### WORK INSTRUCTION:
Please restate the records that follow word for word, omitting any images.

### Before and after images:
Content starts

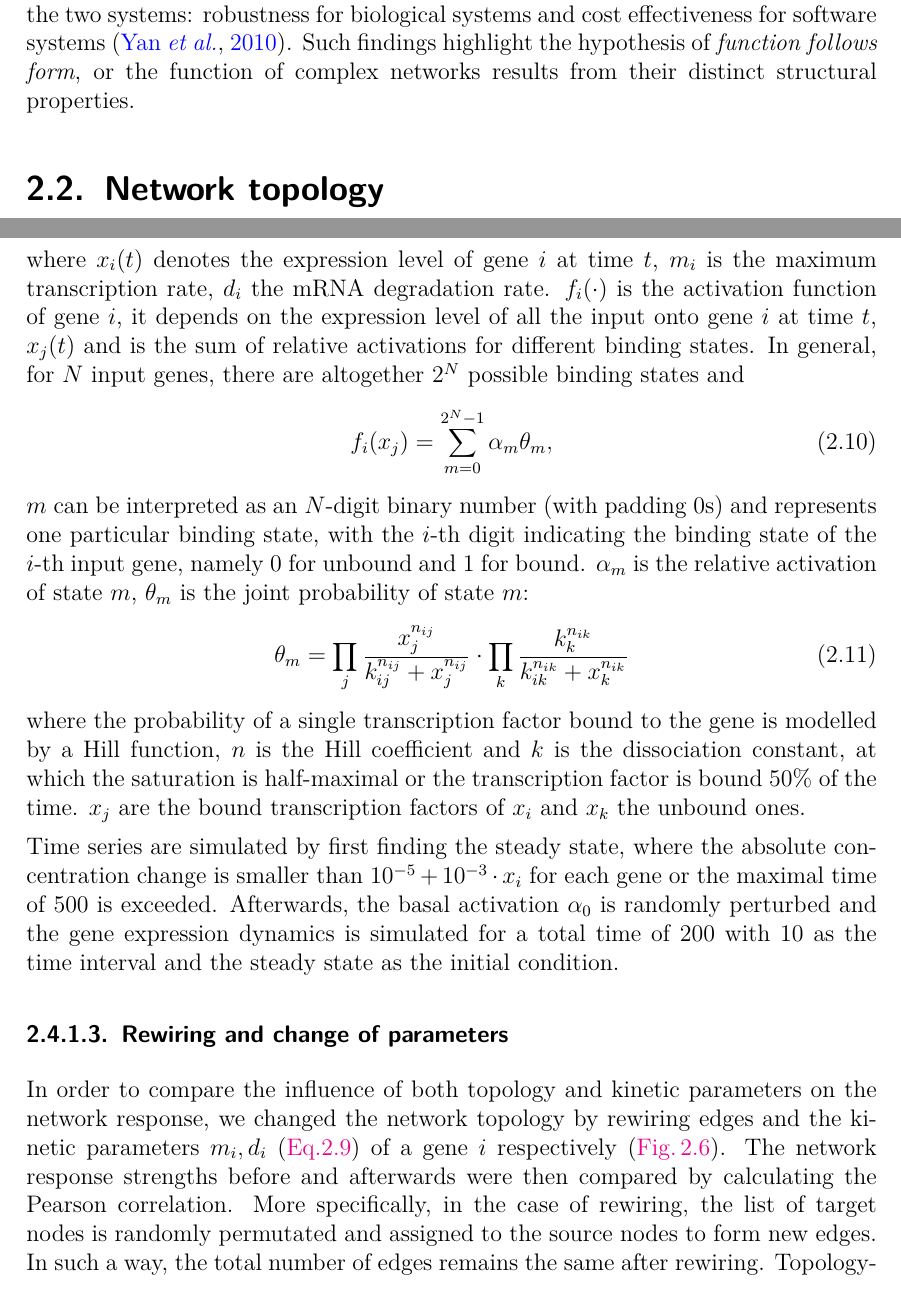
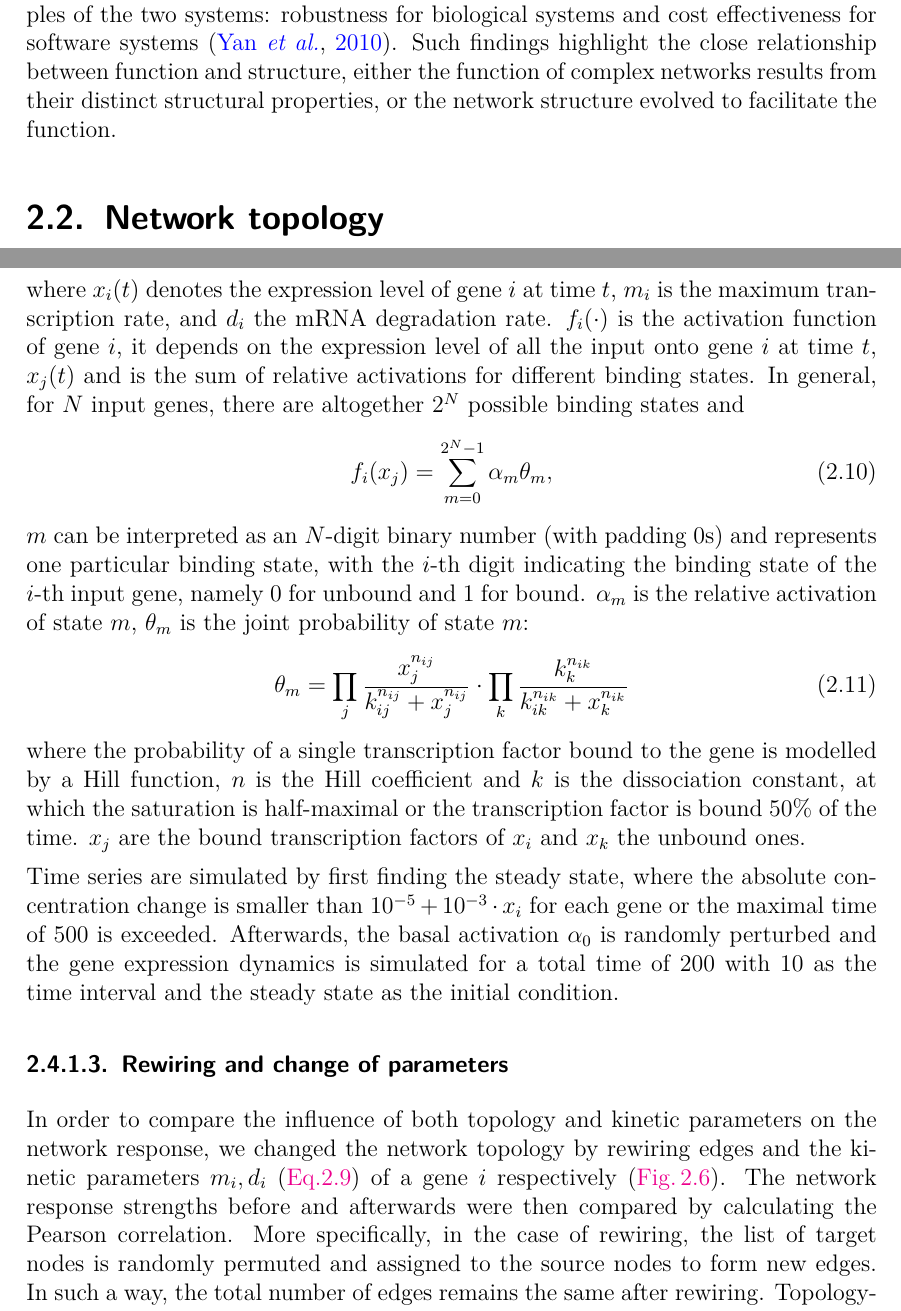
Before and after one commit to jbao/diss, a LaTeX thesis (diss.tex, which reads network/network.tex): two parts of pages 19 and 31 of 108, joined at a grey line, cut at the place of the change, the shorter picture padded with empty space. Compiled offline with pdfLaTeX.

Commit message:
implemented comments from Julia for network

```diff
--- a/network/network.tex
+++ b/network/network.tex
@@ -51,9 +51,11 @@ structure, whereas the Linux kernel displays rather an inverse-pyramid
 hierarchy, which is believed to be due to different design principles of the two
 systems: robustness for biological systems and cost effectiveness for
 software systems~\citep{Yan2010}.
-Such findings highlight the hypothesis of \emph{function follows form}, or
+Such findings highlight the close relationship between
+function and structure, either
 the function of complex networks results from their distinct structural
-properties.
+properties, or the network structure evolved to facilitate
+the function.
 
 \section{Network topology}
 There are a variety of methods to determine the topology of biological
@@ -577,7 +578,7 @@ gene expression dynamics is defined by
 \end{equation}
 where $x_i(t)$ denotes the expression level of gene $i$ at time $t$,
 $m_i$ is the
-maximum transcription rate, $d_i$ the mRNA degradation rate. $f_i(\cdot)$
+maximum transcription rate, and $d_i$ the mRNA degradation rate. $f_i(\cdot)$
 is the activation function of gene $i$, it depends on the expression level of
 all the input onto gene $i$ at time $t$, $x_j(t)$ and is the sum of relative
 activations for
@@ -619,7 +620,7 @@ the kinetic parameters $m_i, d_i$ (\ref{eq:gnw_model}) of a gene $i$
 respectively (\ref{fig:rewiring_scheme}). The
 network response strengths before and afterwards were then compared by
 calculating the Pearson correlation. More specifically, in the case of
-rewiring, the list of target nodes is randomly permutated and assigned to the
+rewiring, the list of target nodes is randomly permuted and assigned to the
 source nodes to form new edges.
 In such a way, the total number of edges
 remains the same after rewiring.
```
Also changed, not shown: network/network.tex (13 more changed lines).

Content ends

### WRITTEN ANSWER:
Before and after one commit to jbao/diss, a LaTeX thesis (diss.tex, which reads network/network.tex): two parts of pages 19 and 31 of 108, joined at a grey line, cut at the place of the change, the shorter picture padded with empty space. Compiled offline with pdfLaTeX.

Commit message:
implemented comments from Julia for network

```diff
--- a/network/network.tex
+++ b/network/network.tex
@@ -51,9 +51,11 @@ structure, whereas the Linux kernel displays rather an inverse-pyramid
 hierarchy, which is believed to be due to different design principles of the two
 systems: robustness for biological systems and cost effectiveness for
 software systems~\citep{Yan2010}.
-Such findings highlight the hypothesis of \emph{function follows form}, or
+Such findings highlight the close relationship between
+function and structure, either
 the function of complex networks results from their distinct structural
-properties.
+properties, or the network structure evolved to facilitate
+the function.
 
 \section{Network topology}
 There are a variety of methods to determine the topology of biological
@@ -577,7 +578,7 @@ gene expression dynamics is defined by
 \end{equation}
 where $x_i(t)$ denotes the expression level of gene $i$ at time $t$,
 $m_i$ is the
-maximum transcription rate, $d_i$ the mRNA degradation rate. $f_i(\cdot)$
+maximum transcription rate, and $d_i$ the mRNA degradation rate. $f_i(\cdot)$
 is the activation function of gene $i$, it depends on the expression level of
 all the input onto gene $i$ at time $t$, $x_j(t)$ and is the sum of relative
 activations for
@@ -619,7 +620,7 @@ the kinetic parameters $m_i, d_i$ (\ref{eq:gnw_model}) of a gene $i$
 respectively (\ref{fig:rewiring_scheme}). The
 network response strengths before and afterwards were then compared by
 calculating the Pearson correlation. More specifically, in the case of
-rewiring, the list of target nodes is randomly permutated and assigned to the
+rewiring, the list of target nodes is randomly permuted and assigned to the
 source nodes to form new edges.
 In such a way, the total number of edges
 remains the same after rewiring.
```
Also changed, not shown: network/network.tex (13 more changed lines).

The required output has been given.